What is required »
Would you count the lines of the listing that carry the word "request"? Give only the resulting number.

Stored data »

▽

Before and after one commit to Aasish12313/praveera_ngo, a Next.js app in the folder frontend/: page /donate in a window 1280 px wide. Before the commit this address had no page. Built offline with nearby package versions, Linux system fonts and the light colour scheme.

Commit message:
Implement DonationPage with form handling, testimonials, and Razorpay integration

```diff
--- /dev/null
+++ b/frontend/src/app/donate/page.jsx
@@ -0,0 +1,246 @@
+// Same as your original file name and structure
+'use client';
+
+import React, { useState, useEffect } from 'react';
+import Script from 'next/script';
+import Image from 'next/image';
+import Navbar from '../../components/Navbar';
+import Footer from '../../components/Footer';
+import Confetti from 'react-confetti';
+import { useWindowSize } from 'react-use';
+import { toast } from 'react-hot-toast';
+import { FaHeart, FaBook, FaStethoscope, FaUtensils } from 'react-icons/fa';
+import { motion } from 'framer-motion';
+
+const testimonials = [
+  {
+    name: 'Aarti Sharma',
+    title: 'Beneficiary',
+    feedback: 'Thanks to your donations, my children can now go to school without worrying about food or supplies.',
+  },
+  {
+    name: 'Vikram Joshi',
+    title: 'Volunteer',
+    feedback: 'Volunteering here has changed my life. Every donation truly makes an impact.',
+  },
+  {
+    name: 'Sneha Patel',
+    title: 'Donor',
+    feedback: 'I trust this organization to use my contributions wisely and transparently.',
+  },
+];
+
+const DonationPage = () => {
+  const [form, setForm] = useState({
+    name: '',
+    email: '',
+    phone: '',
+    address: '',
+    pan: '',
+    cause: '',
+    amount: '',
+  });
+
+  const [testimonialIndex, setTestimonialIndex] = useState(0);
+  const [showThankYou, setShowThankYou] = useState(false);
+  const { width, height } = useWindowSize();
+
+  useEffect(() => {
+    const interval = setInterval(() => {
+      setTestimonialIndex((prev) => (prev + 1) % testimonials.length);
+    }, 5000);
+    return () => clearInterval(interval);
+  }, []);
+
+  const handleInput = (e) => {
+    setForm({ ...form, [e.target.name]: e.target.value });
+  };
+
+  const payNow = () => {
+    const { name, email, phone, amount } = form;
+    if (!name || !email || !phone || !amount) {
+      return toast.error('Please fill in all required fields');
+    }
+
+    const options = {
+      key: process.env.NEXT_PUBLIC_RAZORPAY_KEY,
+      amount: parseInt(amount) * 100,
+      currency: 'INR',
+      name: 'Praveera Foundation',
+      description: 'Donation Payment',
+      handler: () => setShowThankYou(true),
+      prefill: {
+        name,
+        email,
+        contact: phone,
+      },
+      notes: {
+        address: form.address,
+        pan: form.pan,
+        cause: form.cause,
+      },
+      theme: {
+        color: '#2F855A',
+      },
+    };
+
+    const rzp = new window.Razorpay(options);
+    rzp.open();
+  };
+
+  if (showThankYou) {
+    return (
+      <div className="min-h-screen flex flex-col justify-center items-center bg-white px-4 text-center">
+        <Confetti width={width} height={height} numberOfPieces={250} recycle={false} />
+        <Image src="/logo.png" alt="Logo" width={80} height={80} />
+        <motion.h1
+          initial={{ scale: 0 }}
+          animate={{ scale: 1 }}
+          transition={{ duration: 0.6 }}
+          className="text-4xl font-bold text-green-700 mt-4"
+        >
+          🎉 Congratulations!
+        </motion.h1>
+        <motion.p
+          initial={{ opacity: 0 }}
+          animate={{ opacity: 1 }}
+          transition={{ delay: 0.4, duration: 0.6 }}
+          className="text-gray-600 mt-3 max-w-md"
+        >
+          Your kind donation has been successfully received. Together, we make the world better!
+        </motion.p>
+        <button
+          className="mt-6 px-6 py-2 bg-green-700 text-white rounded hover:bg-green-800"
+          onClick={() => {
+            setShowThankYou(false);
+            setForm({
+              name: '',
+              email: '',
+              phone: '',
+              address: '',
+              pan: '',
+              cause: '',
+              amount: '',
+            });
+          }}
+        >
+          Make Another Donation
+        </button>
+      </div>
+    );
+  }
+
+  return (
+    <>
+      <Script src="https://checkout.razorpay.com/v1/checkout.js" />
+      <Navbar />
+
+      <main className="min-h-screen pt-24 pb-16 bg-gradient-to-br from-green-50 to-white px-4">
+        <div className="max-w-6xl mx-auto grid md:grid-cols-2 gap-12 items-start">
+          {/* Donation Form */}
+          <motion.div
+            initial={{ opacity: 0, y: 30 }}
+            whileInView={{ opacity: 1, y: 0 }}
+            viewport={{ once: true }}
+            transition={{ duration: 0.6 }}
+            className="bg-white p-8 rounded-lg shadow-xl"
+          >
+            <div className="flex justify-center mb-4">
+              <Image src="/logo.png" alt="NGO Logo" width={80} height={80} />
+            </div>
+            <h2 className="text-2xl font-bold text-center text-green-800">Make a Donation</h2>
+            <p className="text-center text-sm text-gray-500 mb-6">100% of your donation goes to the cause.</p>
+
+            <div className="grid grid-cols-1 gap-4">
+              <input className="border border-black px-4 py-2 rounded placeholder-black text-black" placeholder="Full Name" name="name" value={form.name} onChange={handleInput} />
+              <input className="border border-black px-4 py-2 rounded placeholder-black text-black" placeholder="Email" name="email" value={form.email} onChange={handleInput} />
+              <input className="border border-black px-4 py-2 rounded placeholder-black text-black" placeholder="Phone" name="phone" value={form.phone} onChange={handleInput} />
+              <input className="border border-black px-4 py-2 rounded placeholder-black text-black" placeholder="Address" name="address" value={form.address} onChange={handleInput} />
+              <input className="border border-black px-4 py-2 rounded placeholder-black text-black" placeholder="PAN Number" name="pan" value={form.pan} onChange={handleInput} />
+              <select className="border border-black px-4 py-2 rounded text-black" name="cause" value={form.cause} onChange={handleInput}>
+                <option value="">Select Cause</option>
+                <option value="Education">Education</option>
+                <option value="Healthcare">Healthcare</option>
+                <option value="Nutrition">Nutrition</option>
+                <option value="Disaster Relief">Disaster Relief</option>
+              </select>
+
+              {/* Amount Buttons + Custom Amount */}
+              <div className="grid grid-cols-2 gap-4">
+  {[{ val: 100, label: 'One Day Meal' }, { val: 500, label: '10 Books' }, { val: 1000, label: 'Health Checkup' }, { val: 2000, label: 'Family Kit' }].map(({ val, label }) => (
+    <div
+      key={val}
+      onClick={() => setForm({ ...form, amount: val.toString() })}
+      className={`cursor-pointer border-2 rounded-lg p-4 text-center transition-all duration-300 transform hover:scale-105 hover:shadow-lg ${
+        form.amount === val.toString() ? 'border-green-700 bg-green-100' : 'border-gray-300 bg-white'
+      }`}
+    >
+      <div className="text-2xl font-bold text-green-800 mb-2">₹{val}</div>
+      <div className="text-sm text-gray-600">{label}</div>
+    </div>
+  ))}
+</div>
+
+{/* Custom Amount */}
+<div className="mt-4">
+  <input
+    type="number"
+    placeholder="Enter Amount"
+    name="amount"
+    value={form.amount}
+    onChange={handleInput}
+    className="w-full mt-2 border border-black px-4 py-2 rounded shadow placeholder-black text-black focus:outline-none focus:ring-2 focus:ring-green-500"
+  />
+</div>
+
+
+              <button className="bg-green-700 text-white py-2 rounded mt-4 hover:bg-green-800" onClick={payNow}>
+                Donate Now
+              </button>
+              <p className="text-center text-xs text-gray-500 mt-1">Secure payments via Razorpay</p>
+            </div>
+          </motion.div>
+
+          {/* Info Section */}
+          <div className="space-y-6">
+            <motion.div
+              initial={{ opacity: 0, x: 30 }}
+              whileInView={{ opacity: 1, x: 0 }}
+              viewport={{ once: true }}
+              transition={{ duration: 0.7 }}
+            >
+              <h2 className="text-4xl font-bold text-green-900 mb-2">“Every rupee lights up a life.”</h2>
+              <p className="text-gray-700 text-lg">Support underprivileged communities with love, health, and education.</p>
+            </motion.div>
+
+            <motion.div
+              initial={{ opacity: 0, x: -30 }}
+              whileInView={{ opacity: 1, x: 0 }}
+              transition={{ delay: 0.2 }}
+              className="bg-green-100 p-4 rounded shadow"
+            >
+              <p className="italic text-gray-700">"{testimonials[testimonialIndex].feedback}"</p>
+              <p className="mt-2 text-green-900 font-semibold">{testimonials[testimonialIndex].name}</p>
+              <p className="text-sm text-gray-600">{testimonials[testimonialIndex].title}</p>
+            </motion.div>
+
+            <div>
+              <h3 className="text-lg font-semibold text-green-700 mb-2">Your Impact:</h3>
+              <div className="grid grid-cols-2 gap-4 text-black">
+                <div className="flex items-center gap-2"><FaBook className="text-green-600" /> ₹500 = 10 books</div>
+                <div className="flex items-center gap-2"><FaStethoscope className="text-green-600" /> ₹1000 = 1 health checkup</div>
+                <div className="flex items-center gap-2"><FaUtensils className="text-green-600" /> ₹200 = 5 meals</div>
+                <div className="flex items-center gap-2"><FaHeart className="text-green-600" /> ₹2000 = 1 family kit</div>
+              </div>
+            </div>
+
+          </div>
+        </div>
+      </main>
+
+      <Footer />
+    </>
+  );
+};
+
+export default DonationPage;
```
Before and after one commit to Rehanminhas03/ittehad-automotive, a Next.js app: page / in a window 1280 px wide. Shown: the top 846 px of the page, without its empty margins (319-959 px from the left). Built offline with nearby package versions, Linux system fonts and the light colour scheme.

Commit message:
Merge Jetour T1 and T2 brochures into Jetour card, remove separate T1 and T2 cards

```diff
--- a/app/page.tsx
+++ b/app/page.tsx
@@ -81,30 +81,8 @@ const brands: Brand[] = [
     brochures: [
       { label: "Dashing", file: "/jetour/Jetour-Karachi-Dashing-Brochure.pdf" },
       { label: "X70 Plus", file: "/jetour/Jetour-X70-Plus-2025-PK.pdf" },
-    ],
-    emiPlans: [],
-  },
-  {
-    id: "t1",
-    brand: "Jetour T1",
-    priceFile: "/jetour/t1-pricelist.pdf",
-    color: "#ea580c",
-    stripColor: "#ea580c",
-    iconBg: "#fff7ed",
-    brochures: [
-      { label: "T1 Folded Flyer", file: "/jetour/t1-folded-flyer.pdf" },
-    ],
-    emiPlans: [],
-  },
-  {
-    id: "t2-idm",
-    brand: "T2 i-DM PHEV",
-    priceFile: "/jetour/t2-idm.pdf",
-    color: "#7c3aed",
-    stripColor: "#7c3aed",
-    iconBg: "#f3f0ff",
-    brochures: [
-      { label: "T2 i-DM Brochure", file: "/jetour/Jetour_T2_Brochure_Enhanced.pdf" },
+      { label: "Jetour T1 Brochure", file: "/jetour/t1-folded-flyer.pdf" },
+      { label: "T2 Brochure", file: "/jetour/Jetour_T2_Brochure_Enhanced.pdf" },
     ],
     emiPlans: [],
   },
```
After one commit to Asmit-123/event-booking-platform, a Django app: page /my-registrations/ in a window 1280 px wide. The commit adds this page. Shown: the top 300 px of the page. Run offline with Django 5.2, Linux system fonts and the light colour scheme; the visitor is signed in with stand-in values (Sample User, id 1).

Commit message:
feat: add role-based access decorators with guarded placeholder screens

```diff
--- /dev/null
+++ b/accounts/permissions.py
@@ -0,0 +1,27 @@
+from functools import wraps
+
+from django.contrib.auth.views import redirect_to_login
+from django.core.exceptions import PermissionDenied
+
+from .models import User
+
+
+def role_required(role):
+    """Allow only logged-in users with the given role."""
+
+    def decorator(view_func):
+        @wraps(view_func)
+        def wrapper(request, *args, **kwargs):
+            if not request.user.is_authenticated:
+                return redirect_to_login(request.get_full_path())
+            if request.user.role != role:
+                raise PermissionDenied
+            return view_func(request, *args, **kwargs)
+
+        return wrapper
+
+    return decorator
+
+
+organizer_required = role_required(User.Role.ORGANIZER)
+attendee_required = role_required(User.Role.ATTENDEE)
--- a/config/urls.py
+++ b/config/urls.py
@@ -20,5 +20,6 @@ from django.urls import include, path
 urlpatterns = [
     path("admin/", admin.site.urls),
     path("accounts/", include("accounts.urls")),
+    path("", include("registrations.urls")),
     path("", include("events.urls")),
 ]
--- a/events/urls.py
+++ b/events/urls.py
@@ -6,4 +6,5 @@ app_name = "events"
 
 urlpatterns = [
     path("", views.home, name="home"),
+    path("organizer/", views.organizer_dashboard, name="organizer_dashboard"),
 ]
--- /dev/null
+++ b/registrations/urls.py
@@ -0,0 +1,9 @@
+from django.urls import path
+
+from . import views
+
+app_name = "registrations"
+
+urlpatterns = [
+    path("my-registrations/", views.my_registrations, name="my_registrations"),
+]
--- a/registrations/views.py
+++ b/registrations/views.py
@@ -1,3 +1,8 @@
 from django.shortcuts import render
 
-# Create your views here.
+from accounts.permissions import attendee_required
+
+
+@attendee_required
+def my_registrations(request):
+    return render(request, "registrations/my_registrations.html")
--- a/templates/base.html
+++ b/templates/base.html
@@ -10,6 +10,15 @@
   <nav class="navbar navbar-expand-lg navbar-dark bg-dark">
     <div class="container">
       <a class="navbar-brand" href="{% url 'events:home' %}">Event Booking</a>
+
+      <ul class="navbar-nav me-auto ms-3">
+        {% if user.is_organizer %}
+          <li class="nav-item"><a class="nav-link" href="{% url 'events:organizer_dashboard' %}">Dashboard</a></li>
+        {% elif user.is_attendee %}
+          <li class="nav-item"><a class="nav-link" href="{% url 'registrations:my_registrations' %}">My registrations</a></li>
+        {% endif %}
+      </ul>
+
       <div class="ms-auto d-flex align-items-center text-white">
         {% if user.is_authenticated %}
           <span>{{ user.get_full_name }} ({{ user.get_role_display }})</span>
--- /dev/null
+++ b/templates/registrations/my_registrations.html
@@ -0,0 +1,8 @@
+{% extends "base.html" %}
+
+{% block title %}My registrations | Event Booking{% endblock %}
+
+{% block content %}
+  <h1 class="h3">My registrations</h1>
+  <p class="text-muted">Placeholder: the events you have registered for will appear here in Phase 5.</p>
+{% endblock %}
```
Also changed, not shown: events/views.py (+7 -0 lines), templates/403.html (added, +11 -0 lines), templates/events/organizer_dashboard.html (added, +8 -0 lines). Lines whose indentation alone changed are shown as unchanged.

△

Response box »
7